··· Exercise data

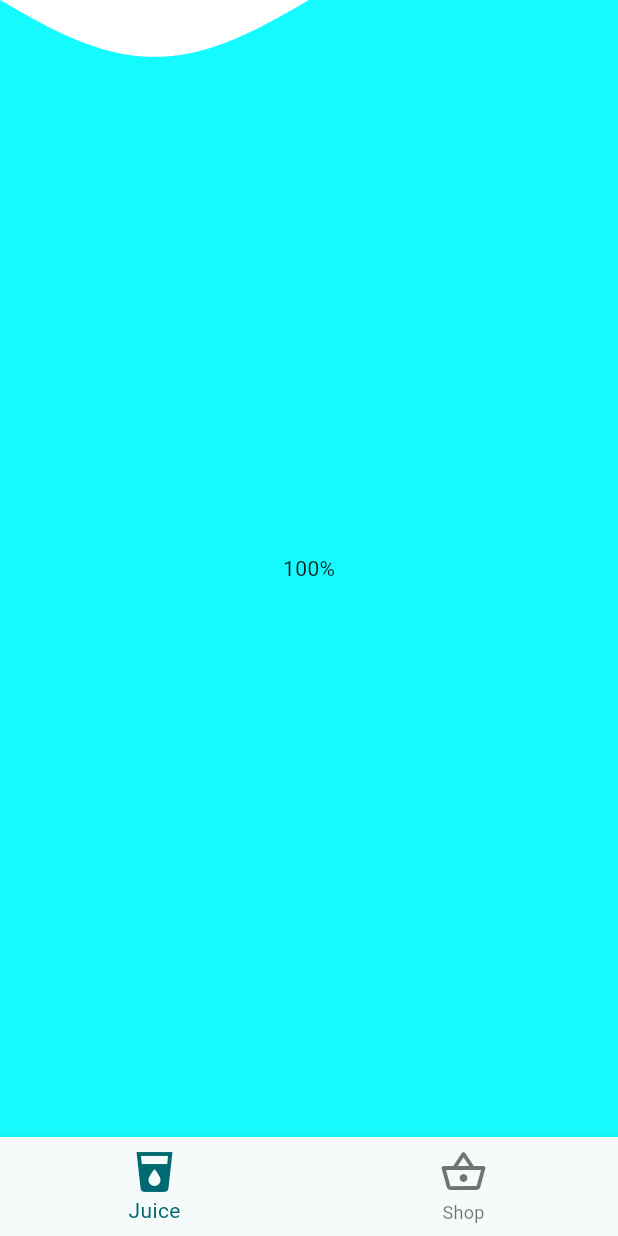
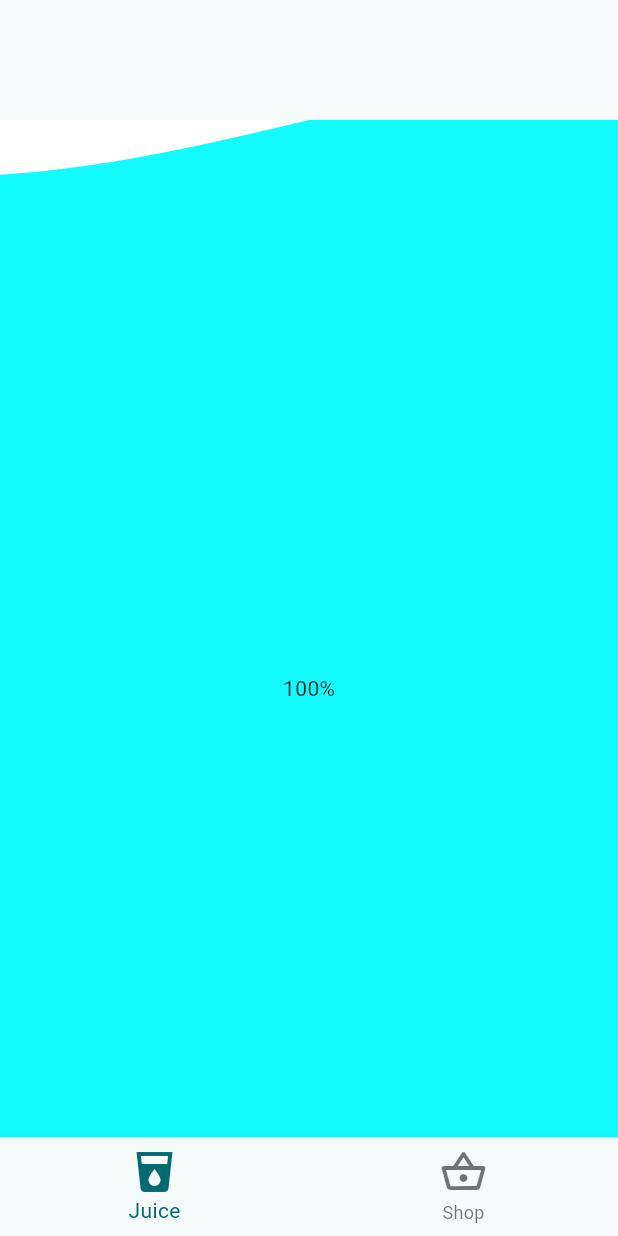
Before and after one commit to Jkwashu/Juice-Drinker, a Flutter app: the screen it shows after launch, on a phone screen of 412 x 824 dp. Run offline on Flutter 3.47's test engine with Material 3 defaults, Android fonts, the phone set to English and light mode, and no system bars; our stand-ins replace liquid_progress_indicator_v2, sensors_plus.

Commit message:
Liquid fills out screen
Before there were white spaces when the liquid was rotated now its filled

```diff
--- a/juice_drinker/lib/pages/juice_page.dart
+++ b/juice_drinker/lib/pages/juice_page.dart
@@ -14,7 +14,7 @@ class JuicePage extends StatefulWidget {
 }
 
 class _JuicePageState extends State<JuicePage> {
-  double drinkHeight = 1.0;
+  double drinkHeight = 1;
 
   StreamSubscription<MagnetometerEvent>? _magnetometerSubscription;
   StreamSubscription<AccelerometerEvent>? _accelerometerSubscription;
@@ -25,6 +25,8 @@ class _JuicePageState extends State<JuicePage> {
 
   double _yawDegrees = 0.0; // Yaw angle in degrees
 
+  Timer? _drinkTimer;
+
   @override
   void initState() {
     super.initState();
@@ -34,12 +36,10 @@ class _JuicePageState extends State<JuicePage> {
         setState(() {
           _magnetometerEvent = event;
           _updateYaw();
-
         });
       },
     );
 
-    // Subscribe to accelerometer events
     _accelerometerSubscription = accelerometerEventStream().listen(
       (AccelerometerEvent event) {
         setState(() {
@@ -48,12 +48,18 @@ class _JuicePageState extends State<JuicePage> {
         });
       },
     );
+
+    // Start a timer to update the drink height
+    _drinkTimer = Timer.periodic(Duration(milliseconds: 100), (timer) {
+      _updateDrinkHeight();
+    });
   }
 
   @override
   void dispose() {
     _magnetometerSubscription?.cancel();
     _accelerometerSubscription?.cancel();
+    _drinkTimer?.cancel();
     super.dispose();
   }
 
@@ -66,7 +72,6 @@ void _updateYaw() {
     double accelY = _accelerometerEvent!.y;
     double accelZ = _accelerometerEvent!.z;
 
-  //compute roll (phi) and pitch (theta)
     double phi = atan2(accelY, accelZ);
     double theta = atan2(-accelX, sqrt(accelY * accelY + accelZ * accelZ));
 
@@ -88,6 +93,15 @@ void _updateYaw() {
     });
   }
 
+  void _updateDrinkHeight() {
+    if (_yawDegrees >= 90 && _yawDegrees <= 270) {
+      setState(() {
+        // Decrease the height slowly
+        drinkHeight = max(0, drinkHeight - 0.005);
+      });
+    }
+  }
+
   @override
   Widget build(BuildContext context) {
     return Center(
--- a/juice_drinker/lib/widgets/juice_widget.dart
+++ b/juice_drinker/lib/widgets/juice_widget.dart
@@ -6,18 +6,28 @@ class JuiceWidget extends StatelessWidget {
   final Juice juice;
   final double height;
   final double rotation;
+  final double verticalOffset;
 
   const JuiceWidget({
     super.key,
     required this.juice,
     required this.height,
     required this.rotation,
+    this.verticalOffset = 80.0,
   });
 
   @override
   Widget build(BuildContext context) {
-    return Transform.rotate(
-      angle: rotation * (3.14159 / 180), // Convert degrees to radians
+    return LayoutBuilder(
+      builder: (context, constraints) {
+        return Transform.translate(
+          offset: Offset(0, verticalOffset),
+          child: Transform.rotate(
+            angle: rotation * (3.14159 / 180),
+            child: OverflowBox(
+              maxWidth: double.infinity,
+              child: SizedBox(
+                width: 1000,
                 child: LiquidLinearProgressIndicator(
                   value: height,
                   valueColor: AlwaysStoppedAnimation(juice.color),
@@ -26,6 +36,11 @@ class JuiceWidget extends StatelessWidget {
                     '${(height * 100).toStringAsFixed(0)}%',
                   ),
                 ),
+              ),
+            ),
+          ),
+        );
+      },
     );
   }
 }
```
Lines whose indentation alone changed are shown as unchanged.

······

◆ **Goal of the exercise**
Before you return the listing, strip out its pictures; all else must match exactly.

◆ **Written response**
Before and after one commit to Jkwashu/Juice-Drinker, a Flutter app: the screen it shows after launch, on a phone screen of 412 x 824 dp. Run offline on Flutter 3.47's test engine with Material 3 defaults, Android fonts, the phone set to English and light mode, and no system bars; our stand-ins replace liquid_progress_indicator_v2, sensors_plus.

Commit message:
Liquid fills out screen
Before there were white spaces when the liquid was rotated now its filled

```diff
--- a/juice_drinker/lib/pages/juice_page.dart
+++ b/juice_drinker/lib/pages/juice_page.dart
@@ -14,7 +14,7 @@ class JuicePage extends StatefulWidget {
 }
 
 class _JuicePageState extends State<JuicePage> {
-  double drinkHeight = 1.0;
+  double drinkHeight = 1;
 
   StreamSubscription<MagnetometerEvent>? _magnetometerSubscription;
   StreamSubscription<AccelerometerEvent>? _accelerometerSubscription;
@@ -25,6 +25,8 @@ class _JuicePageState extends State<JuicePage> {
 
   double _yawDegrees = 0.0; // Yaw angle in degrees
 
+  Timer? _drinkTimer;
+
   @override
   void initState() {
     super.initState();
@@ -34,12 +36,10 @@ class _JuicePageState extends State<JuicePage> {
         setState(() {
           _magnetometerEvent = event;
           _updateYaw();
-
         });
       },
     );
 
-    // Subscribe to accelerometer events
     _accelerometerSubscription = accelerometerEventStream().listen(
       (AccelerometerEvent event) {
         setState(() {
@@ -48,12 +48,18 @@ class _JuicePageState extends State<JuicePage> {
         });
       },
     );
+
+    // Start a timer to update the drink height
+    _drinkTimer = Timer.periodic(Duration(milliseconds: 100), (timer) {
+      _updateDrinkHeight();
+    });
   }
 
   @override
   void dispose() {
     _magnetometerSubscription?.cancel();
     _accelerometerSubscription?.cancel();
+    _drinkTimer?.cancel();
     super.dispose();
   }
 
@@ -66,7 +72,6 @@ void _updateYaw() {
     double accelY = _accelerometerEvent!.y;
     double accelZ = _accelerometerEvent!.z;
 
-  //compute roll (phi) and pitch (theta)
     double phi = atan2(accelY, accelZ);
     double theta = atan2(-accelX, sqrt(accelY * accelY + accelZ * accelZ));
 
@@ -88,6 +93,15 @@ void _updateYaw() {
     });
   }
 
+  void _updateDrinkHeight() {
+    if (_yawDegrees >= 90 && _yawDegrees <= 270) {
+      setState(() {
+        // Decrease the height slowly
+        drinkHeight = max(0, drinkHeight - 0.005);
+      });
+    }
+  }
+
   @override
   Widget build(BuildContext context) {
     return Center(
--- a/juice_drinker/lib/widgets/juice_widget.dart
+++ b/juice_drinker/lib/widgets/juice_widget.dart
@@ -6,18 +6,28 @@ class JuiceWidget extends StatelessWidget {
   final Juice juice;
   final double height;
   final double rotation;
+  final double verticalOffset;
 
   const JuiceWidget({
     super.key,
     required this.juice,
     required this.height,
     required this.rotation,
+    this.verticalOffset = 80.0,
   });
 
   @override
   Widget build(BuildContext context) {
-    return Transform.rotate(
-      angle: rotation * (3.14159 / 180), // Convert degrees to radians
+    return LayoutBuilder(
+      builder: (context, constraints) {
+        return Transform.translate(
+          offset: Offset(0, verticalOffset),
+          child: Transform.rotate(
+            angle: rotation * (3.14159 / 180),
+            child: OverflowBox(
+              maxWidth: double.infinity,
+              child: SizedBox(
+                width: 1000,
                 child: LiquidLinearProgressIndicator(
                   value: height,
                   valueColor: AlwaysStoppedAnimation(juice.color),
@@ -26,6 +36,11 @@ class JuiceWidget extends StatelessWidget {
                     '${(height * 100).toStringAsFixed(0)}%',
                   ),
                 ),
+              ),
+            ),
+          ),
+        );
+      },
     );
   }
 }
```
Lines whose indentation alone changed are shown as unchanged.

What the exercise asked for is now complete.